It’s been more than 30 years since Steven Soderbergh’s “Sex, Lies, and Videotape” (despite eschewing the Oxford comma) took the Cannes Film Festival by storm, winning the Palme d’Or and upending the independent film scene as the world knew it. In the decades since, particularly since the transformation of TV’s image into a medium capable of producing art that meets — or succeeds — that of cinema, a conversation has sprouted up around the idea of independent TV and the feasibility of fostering an environment that showcases talented creators anxious to break into the industry, without the backing from Hollywood’s deep pockets.
To aid their collective credit, several establish film festivals have attempted to incorporate independent TV into their lineups, with varying degrees of success. Showtime’s brilliant “Work in Progress” started as a Sundance submission in 2018 and eventually became the platonic ideal for an independent pilot: Get funding, get made, retain creative vision, and make something great. Still, as prestigious as the Sundance name remains, its attempts to launch independent TV projects through an already crowded film festival program hasn’t been easy.
There are a whole host of reasons why independent TV hasn’t become a sustainable, standalone marketplace, starting with the reality that there isn’t a prominent place for creatives to unite and pitch their wares. The Sundance Film Festival is still the Sundance Film Festival, and while several TV-focused festivals exist — including NYTVF, ATX, and SeriesFest — their target audiences differ.
For one thing, it’s difficult to build an event around independent television that is both profitable and prestigious, one that can woo both legitimately unique talent, as well as the interest and (eventual) investment from Hollywood power players. Instead of boosting independently made projects, TV festivals often opt to turn their attention to TV fans, anxious for access to their favorite shows and stars, and who will pay for the opportunity. While big names and marketing opportunities can help make a festival profitable, those same efforts can overshadow unknown artists making new, indie TV shows — it creates a catch-22.

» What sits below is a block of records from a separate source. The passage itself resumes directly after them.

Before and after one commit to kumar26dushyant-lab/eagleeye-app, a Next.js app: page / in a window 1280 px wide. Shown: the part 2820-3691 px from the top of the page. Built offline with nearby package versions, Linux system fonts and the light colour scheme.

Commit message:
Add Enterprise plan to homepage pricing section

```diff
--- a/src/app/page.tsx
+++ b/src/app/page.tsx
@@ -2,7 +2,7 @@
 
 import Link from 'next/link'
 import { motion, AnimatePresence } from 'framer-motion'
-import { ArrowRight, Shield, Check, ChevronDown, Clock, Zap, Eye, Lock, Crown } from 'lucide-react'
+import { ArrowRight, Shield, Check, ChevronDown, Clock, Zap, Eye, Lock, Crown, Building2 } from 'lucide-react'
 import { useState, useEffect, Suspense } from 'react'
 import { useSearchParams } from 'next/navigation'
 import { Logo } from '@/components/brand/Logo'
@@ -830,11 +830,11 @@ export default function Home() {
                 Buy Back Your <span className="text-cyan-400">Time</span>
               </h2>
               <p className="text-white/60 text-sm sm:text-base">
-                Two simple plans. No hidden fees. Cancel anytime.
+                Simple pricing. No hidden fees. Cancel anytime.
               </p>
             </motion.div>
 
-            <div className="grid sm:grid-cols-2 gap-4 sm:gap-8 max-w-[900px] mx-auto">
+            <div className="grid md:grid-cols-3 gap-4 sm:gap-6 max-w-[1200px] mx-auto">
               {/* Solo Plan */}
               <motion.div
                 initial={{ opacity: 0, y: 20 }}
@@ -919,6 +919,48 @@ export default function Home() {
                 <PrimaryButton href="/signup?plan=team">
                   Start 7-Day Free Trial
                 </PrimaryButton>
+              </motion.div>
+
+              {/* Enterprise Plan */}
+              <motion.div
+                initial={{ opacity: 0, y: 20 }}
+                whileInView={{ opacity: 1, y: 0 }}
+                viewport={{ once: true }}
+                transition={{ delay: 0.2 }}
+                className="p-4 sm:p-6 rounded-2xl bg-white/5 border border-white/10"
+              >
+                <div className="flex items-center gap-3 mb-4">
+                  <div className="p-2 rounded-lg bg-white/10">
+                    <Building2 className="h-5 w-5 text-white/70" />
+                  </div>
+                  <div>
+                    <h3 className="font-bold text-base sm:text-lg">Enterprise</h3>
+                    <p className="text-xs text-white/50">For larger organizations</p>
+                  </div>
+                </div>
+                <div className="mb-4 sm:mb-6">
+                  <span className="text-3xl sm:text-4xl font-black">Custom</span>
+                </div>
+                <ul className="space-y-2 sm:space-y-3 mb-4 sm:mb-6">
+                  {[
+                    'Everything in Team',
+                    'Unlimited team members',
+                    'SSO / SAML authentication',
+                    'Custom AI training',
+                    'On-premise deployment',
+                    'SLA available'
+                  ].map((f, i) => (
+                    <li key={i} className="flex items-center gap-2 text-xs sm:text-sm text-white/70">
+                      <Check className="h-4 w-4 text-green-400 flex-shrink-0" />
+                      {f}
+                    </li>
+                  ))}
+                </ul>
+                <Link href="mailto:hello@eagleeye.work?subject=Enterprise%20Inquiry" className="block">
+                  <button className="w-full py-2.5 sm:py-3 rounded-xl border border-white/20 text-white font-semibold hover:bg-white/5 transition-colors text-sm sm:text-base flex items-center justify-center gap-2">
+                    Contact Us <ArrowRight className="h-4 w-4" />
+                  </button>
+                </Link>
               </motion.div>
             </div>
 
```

The result: None have established a brand as easily identifiable or reputable as any number of hot ticket film festivals. But part of the problem with the idea of independent TV at any festival is that TV and film are profoundly different mediums. An indie film is self-contained, a single story crafted and delivered as a single unit. For television, an independent TV offering would be a pilot, which is far from being representative of all the elements necessary to weave a story that would ideally last for multiple hours, across several seasons.
To hear more about the complexities challenging the indie TV market, check out this week’s episode of “Millions of Screens,” with TV Awards Editor Libby Hill, TV Deputy Editor Ben Travers, and Creative Producer Leo Garcia. Plus, check out the latest updates from Libby’s adventures in the winter awards circuit, complete with a shady review Judd Apatow’s DGA opening monologue. Also, Leo returns from the Colorado wilds to give us the inside scoop on Sundance, and Ben bemoans the state of Super Bowl commercials these days. And don’t miss the latest sandwich bet, as we find out if the guys are any better at predicting sports than they are at predicting awards shows.
“Millions of Screens” is available on Anchor, Apple Podcasts, Breaker, Google Podcasts, Spotify, and Stitcher. You can subscribe here or via RSS. Share your feedback with the crew on Twitter or sound off in the comments. Review the show on iTunes and be sure to let us know if you’d like to hear the gang address specific issues in upcoming editions of “Millions of Screens.” Check out the rest of IndieWire’s podcasts on iTunes right here.
This episode of “Millions of Screens” was produced by Leonardo Adrian Garcia